Data extracts section start

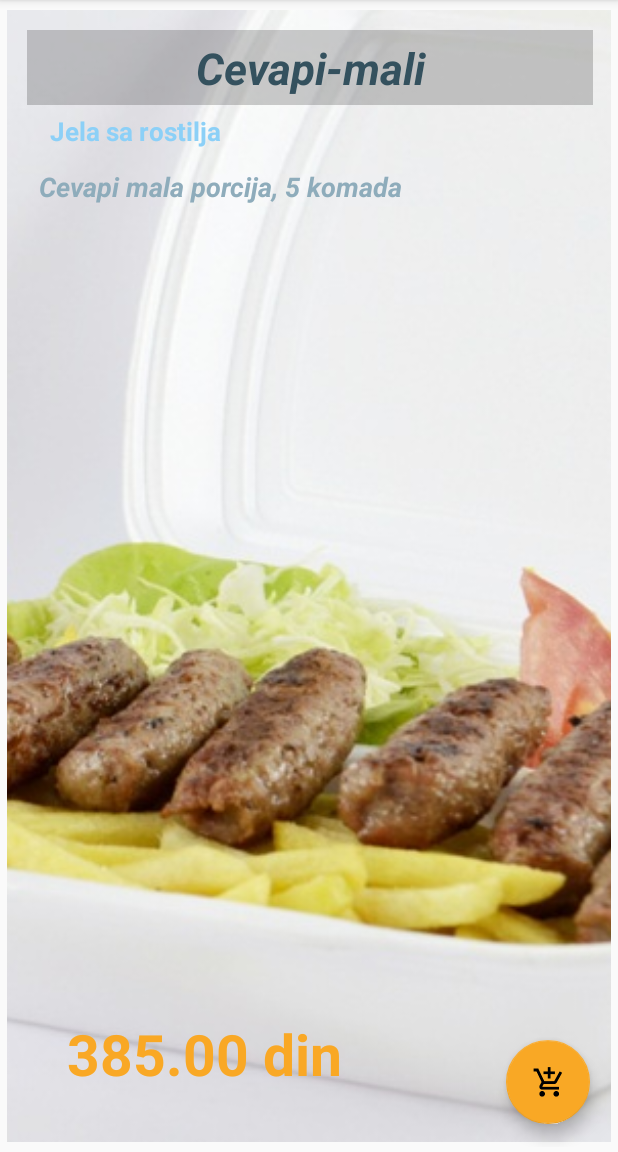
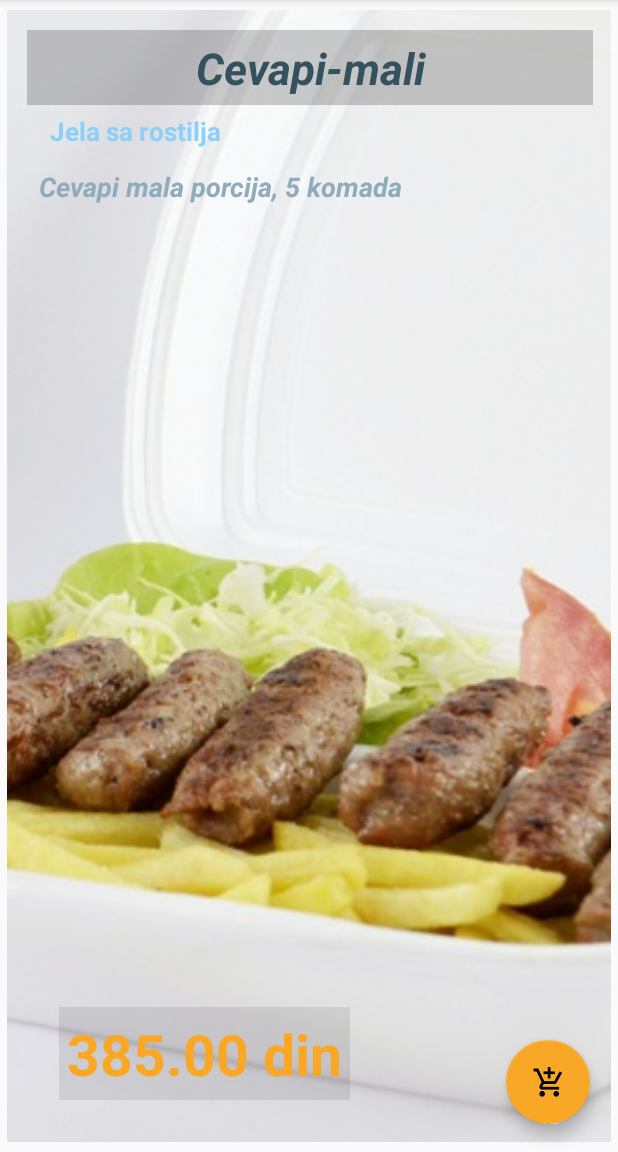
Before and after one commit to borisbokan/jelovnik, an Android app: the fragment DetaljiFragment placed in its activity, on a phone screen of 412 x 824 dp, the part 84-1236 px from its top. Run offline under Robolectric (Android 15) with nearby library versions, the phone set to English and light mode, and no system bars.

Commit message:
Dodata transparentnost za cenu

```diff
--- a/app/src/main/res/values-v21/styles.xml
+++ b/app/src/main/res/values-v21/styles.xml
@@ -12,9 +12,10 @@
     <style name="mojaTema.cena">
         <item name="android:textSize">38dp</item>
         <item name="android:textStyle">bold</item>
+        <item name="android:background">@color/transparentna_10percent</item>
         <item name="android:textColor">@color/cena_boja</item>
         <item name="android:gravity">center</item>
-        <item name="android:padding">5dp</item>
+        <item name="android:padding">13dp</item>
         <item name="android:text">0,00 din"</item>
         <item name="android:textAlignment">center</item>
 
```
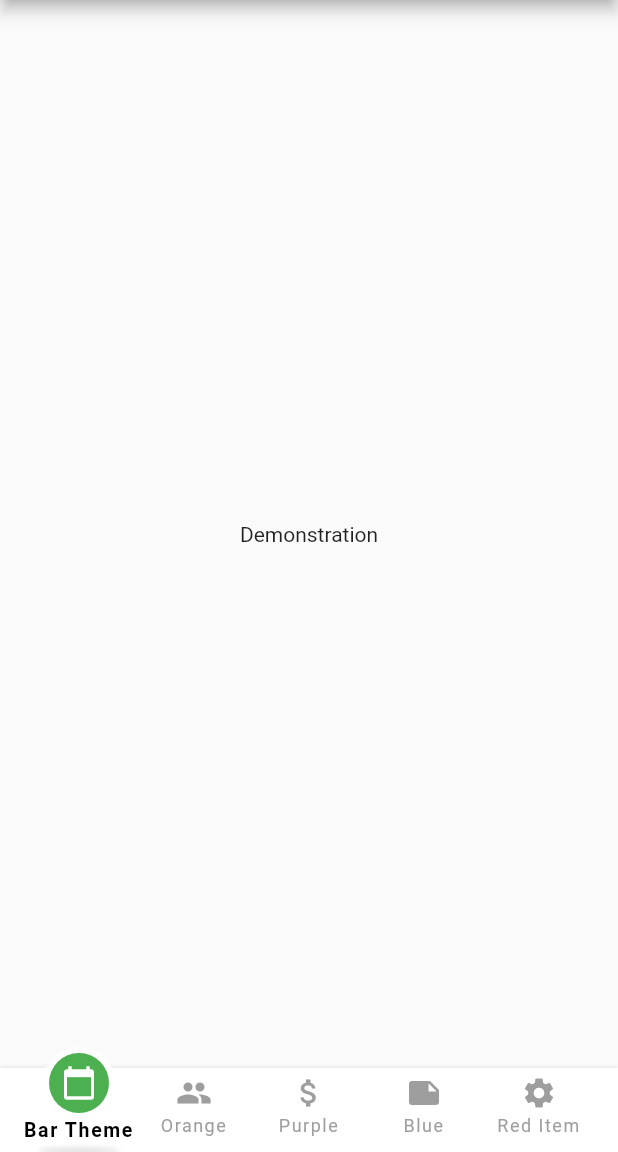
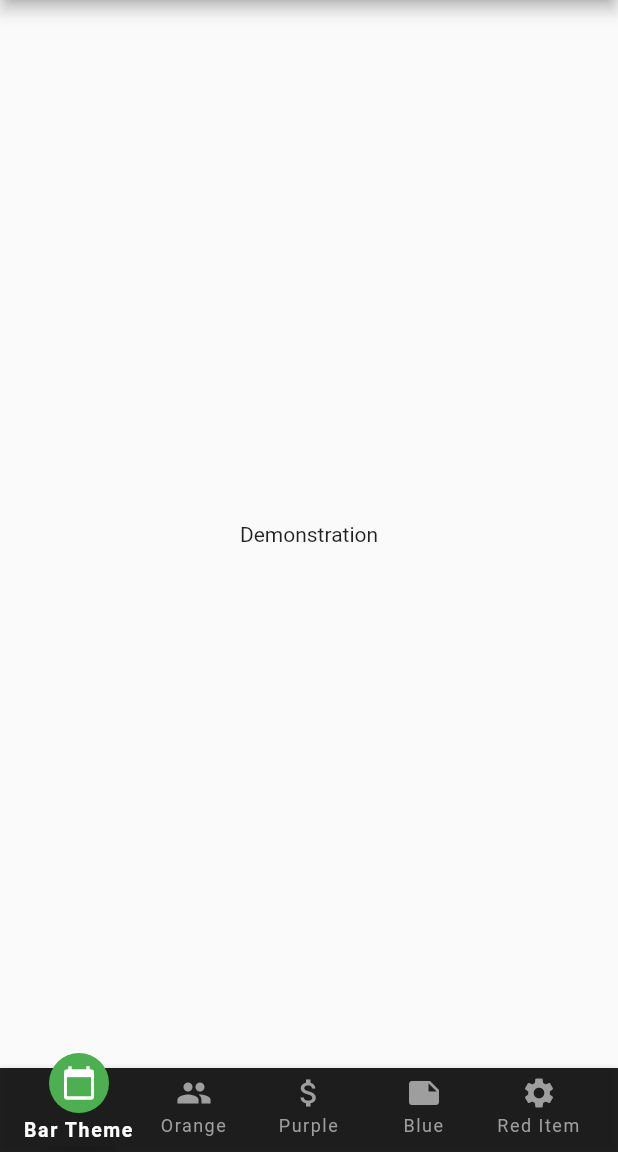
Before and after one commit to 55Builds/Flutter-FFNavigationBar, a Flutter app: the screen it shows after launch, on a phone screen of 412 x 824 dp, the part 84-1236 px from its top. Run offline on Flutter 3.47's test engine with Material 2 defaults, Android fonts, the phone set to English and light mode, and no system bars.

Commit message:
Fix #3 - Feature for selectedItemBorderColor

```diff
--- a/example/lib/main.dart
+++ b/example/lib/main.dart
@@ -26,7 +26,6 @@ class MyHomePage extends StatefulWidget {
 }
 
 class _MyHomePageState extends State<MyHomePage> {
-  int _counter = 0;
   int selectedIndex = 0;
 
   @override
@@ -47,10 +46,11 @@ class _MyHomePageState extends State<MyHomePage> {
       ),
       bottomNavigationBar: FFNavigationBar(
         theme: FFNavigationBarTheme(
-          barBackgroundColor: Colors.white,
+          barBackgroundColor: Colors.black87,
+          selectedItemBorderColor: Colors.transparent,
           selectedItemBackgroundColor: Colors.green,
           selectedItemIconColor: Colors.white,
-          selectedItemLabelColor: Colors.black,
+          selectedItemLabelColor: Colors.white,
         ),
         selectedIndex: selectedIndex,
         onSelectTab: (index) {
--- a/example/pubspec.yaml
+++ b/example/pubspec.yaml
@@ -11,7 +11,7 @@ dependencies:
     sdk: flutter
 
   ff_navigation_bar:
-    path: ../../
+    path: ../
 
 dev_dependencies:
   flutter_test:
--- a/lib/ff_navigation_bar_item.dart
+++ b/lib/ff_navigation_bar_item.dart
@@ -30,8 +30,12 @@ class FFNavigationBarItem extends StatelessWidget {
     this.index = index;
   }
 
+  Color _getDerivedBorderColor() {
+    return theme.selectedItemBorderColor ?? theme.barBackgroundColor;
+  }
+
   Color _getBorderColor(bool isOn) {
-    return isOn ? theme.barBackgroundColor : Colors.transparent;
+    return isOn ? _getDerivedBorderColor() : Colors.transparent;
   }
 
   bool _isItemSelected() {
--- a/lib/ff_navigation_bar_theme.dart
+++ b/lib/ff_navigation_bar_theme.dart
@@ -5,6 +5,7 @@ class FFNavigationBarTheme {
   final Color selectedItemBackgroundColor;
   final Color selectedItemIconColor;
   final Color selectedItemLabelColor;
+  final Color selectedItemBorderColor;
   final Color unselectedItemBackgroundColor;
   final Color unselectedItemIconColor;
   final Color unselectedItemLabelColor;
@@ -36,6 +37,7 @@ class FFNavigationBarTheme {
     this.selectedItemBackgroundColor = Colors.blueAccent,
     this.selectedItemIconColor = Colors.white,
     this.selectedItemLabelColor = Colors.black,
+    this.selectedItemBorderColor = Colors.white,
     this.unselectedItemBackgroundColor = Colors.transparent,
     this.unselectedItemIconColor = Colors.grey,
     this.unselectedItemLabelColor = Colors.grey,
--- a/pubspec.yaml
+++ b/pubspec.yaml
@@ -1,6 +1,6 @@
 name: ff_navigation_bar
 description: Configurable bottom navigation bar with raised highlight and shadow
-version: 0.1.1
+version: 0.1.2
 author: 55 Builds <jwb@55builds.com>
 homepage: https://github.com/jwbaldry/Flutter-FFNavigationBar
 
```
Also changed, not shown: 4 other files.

Data extracts section end

Aim of the task
The answer is each line in which the word "with" occurs, copied from the material above.

Task response
Before and after one commit to borisbokan/jelovnik, an Android app: the fragment DetaljiFragment placed in its activity, on a phone screen of 412 x 824 dp, the part 84-1236 px from its top. Run offline under Robolectric (Android 15) with nearby library versions, the phone set to English and light mode, and no system bars.
Before and after one commit to 55Builds/Flutter-FFNavigationBar, a Flutter app: the screen it shows after launch, on a phone screen of 412 x 824 dp, the part 84-1236 px from its top. Run offline on Flutter 3.47's test engine with Material 2 defaults, Android fonts, the phone set to English and light mode, and no system bars.
 description: Configurable bottom navigation bar with raised highlight and shadow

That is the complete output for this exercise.